Scary stories from a lovely place
Now that we’re back home in Australia and we’ve just about conquered jetlag we’re enjoying other ongoing effects of our lovely time in Dublin.
The northern Irish accent that quickly infiltraited Silas’ voice is enduring the Australian twang. I hope he can keep it as a momento of all the conversations he had with his grandparents.
I was a little sad at playgroup yesterday when I reverted back to spelling Oisín’s name the Australian friendly way – Oishín. It was great the first time we took the boys to crèche at church in Dublin and I didn’t spell his name that adulterated way, but people could pronounce it perfectly!
Oisín seemed to come alive the first few days we were in Dublin. This could be because he had been sick for weeks in the lead up to our trip. I wonder if on some level it was also because everyone was pronouncing his name correctly. Not once was he called ‘Oysin’ or ‘Ocean’. He knew he was at home amongst his similarly named cousins; Roisín, Aoibheann and Saoirse.
The other thing that seems to have made an indelible impression upon the kids, and I admit myself, was the Dublin bus. Irelanders – you should be so proud of so much in your country, but your public transport is one thing in particular. I know the Celtic boom ended and now you’re all suffering under austerity, but it gave you your bus system. Silas now refers to every bus as ‘blue bus’ even when they are mostly green.
We had many great bus rides together, and I enjoyed quite a few on my own too. Silas loved the bumps and Oisín liked banging on the windows.
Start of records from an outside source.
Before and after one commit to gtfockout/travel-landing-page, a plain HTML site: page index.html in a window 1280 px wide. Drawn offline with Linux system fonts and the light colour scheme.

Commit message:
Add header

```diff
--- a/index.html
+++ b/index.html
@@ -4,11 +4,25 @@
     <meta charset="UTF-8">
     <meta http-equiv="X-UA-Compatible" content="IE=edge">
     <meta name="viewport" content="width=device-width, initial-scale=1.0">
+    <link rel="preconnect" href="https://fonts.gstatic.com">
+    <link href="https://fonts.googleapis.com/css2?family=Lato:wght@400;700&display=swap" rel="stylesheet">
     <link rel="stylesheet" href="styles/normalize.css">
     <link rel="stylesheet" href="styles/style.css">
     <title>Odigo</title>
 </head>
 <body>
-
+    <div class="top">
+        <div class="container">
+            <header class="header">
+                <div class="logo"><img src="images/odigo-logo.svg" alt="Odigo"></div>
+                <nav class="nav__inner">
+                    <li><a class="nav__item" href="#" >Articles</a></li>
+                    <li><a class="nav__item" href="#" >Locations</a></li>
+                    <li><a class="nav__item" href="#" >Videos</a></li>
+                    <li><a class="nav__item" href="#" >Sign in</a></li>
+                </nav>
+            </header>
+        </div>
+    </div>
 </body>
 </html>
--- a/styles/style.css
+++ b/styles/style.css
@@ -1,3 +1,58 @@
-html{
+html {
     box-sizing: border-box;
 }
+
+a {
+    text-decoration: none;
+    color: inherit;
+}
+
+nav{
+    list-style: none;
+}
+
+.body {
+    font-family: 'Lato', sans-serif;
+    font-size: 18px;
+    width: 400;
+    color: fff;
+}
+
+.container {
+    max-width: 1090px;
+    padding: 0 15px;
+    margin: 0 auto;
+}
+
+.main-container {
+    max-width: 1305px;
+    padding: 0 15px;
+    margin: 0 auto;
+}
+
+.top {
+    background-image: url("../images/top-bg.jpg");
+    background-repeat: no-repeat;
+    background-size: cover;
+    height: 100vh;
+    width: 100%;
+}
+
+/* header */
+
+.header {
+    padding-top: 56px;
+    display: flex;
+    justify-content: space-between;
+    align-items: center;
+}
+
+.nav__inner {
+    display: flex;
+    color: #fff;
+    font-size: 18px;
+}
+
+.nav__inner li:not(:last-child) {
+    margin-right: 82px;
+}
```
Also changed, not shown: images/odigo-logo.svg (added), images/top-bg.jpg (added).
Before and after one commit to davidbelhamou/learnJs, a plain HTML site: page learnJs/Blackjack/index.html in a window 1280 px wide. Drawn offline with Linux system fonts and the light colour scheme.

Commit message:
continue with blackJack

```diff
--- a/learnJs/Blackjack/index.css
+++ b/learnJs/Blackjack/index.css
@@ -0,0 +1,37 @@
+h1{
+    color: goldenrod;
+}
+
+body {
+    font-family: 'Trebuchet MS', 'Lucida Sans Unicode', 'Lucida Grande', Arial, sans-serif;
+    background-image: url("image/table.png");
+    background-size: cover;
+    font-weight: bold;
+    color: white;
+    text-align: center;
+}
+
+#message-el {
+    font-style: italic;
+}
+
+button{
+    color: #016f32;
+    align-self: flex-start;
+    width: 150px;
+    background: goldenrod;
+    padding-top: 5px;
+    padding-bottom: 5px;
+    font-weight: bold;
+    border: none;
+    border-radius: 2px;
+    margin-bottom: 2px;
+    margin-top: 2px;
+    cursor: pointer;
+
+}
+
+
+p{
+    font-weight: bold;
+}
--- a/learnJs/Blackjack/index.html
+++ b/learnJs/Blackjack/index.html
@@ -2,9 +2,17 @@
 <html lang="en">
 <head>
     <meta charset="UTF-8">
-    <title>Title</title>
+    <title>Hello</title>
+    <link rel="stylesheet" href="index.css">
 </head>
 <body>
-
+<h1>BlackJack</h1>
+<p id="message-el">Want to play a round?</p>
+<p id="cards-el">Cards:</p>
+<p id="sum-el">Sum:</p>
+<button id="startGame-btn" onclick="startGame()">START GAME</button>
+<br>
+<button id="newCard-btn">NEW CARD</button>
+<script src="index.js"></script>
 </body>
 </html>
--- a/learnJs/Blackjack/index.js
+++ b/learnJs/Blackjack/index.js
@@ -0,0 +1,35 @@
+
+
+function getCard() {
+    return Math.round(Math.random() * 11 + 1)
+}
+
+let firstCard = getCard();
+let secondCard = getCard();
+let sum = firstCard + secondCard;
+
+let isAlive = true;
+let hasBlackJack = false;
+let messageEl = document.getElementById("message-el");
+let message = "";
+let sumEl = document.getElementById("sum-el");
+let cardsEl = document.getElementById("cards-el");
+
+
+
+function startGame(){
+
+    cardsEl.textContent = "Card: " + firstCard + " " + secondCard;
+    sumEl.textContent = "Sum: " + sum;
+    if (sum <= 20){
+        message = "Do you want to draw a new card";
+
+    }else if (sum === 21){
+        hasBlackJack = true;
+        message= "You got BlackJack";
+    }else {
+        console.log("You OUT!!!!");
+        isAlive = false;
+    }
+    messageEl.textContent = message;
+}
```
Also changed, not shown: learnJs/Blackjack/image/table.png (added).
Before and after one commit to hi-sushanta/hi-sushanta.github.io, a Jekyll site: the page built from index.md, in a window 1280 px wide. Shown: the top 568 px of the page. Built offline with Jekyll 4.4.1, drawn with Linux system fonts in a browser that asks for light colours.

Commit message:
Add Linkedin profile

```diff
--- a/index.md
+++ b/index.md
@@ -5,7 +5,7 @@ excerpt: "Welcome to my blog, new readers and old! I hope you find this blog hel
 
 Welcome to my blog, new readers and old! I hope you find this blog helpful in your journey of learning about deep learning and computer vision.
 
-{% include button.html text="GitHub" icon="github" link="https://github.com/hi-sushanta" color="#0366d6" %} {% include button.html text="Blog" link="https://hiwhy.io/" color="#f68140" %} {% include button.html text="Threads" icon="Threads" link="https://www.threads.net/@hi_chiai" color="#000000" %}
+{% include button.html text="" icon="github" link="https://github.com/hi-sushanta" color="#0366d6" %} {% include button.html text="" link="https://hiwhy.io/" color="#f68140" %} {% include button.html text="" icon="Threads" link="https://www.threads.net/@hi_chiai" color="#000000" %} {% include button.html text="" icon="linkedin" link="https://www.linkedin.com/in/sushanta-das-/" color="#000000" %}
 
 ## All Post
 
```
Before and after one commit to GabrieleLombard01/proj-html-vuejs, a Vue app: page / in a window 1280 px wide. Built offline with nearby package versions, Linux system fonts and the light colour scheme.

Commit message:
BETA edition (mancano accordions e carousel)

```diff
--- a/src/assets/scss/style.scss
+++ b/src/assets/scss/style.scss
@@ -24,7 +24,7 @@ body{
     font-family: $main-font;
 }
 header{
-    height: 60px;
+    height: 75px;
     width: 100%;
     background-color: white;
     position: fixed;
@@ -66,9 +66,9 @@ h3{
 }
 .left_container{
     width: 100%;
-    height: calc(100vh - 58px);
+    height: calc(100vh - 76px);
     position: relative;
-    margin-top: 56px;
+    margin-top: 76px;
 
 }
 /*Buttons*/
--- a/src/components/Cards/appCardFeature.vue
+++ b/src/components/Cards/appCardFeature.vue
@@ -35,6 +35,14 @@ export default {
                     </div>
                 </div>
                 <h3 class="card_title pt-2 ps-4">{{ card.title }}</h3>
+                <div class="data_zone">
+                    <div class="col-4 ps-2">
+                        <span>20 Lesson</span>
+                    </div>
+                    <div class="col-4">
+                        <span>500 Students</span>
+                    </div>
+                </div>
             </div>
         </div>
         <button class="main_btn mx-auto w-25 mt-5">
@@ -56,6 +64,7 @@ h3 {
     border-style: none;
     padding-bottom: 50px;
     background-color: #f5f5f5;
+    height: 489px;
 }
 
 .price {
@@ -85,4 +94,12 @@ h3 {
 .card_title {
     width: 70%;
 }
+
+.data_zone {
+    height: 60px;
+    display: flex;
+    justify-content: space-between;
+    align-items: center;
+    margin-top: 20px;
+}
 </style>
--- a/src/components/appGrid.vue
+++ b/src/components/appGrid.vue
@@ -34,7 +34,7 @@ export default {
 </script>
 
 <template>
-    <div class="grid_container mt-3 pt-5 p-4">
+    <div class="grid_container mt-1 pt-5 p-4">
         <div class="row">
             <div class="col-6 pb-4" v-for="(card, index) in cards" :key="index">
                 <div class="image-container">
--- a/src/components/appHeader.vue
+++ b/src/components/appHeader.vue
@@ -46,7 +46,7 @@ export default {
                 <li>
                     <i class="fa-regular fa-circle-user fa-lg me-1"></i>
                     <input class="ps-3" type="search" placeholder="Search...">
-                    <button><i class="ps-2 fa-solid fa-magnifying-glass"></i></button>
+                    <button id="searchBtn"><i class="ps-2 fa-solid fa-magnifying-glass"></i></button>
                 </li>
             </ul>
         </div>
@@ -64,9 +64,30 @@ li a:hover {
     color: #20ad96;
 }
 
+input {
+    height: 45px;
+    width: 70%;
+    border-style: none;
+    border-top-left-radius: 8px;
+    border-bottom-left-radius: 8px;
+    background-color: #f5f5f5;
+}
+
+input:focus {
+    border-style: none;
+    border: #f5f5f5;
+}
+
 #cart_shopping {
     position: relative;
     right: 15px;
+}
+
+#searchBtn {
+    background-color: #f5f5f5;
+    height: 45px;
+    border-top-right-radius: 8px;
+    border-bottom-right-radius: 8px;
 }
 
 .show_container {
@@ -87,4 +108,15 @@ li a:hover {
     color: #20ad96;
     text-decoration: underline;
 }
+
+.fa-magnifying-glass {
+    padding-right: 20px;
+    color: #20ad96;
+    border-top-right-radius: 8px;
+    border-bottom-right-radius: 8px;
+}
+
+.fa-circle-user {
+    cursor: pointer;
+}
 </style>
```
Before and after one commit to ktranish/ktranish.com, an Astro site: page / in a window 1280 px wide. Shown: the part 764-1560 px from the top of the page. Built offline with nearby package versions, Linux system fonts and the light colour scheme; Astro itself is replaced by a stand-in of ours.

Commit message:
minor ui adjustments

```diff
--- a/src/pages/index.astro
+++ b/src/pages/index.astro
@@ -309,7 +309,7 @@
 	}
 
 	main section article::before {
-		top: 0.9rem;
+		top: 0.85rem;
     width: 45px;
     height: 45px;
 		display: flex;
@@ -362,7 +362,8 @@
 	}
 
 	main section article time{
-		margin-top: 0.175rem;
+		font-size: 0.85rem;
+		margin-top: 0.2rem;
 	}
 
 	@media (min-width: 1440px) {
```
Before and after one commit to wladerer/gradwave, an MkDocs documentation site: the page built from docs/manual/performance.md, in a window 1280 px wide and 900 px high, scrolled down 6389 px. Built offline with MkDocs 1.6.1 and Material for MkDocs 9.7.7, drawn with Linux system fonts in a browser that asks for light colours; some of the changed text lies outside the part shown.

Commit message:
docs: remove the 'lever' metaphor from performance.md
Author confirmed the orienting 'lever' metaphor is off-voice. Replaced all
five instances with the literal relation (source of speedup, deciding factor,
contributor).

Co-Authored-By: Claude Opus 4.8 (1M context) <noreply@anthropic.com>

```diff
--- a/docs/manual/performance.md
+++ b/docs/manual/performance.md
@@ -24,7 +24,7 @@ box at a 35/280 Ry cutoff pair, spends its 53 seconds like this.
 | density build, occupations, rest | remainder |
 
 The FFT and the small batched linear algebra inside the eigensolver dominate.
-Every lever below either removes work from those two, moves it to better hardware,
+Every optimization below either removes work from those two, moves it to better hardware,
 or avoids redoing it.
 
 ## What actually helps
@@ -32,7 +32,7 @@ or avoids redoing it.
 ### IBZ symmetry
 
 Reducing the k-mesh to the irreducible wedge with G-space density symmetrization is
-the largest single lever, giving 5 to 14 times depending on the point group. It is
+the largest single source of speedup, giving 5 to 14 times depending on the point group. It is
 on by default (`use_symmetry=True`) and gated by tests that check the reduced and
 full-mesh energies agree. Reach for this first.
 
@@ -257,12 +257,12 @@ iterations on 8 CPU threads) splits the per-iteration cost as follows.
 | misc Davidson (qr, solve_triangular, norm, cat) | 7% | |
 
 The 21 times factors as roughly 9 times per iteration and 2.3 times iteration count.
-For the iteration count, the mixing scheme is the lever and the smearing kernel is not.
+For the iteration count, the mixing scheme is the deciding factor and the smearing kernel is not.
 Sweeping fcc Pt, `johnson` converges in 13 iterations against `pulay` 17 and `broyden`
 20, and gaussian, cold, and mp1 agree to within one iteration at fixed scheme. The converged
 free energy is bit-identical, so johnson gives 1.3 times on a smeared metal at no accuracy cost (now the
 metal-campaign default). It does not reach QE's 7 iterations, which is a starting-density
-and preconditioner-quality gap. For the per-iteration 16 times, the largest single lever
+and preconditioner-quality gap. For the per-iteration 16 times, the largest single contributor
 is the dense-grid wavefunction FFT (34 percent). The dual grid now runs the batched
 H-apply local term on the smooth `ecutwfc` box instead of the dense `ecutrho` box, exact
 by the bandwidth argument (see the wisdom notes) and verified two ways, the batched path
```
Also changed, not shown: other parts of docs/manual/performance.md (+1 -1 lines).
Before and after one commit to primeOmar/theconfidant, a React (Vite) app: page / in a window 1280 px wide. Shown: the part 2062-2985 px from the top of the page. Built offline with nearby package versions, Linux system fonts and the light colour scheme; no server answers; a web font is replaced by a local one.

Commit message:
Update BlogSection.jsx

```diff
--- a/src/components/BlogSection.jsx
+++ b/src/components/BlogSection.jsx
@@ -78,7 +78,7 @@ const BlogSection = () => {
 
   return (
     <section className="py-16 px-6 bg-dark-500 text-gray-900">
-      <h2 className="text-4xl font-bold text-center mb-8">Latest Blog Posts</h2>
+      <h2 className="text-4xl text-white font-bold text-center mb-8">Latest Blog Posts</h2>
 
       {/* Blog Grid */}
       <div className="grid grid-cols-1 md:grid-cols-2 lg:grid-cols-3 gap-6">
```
I liked watching the landscape of the city go past my top level window.
Yes, we are missing you Dublin.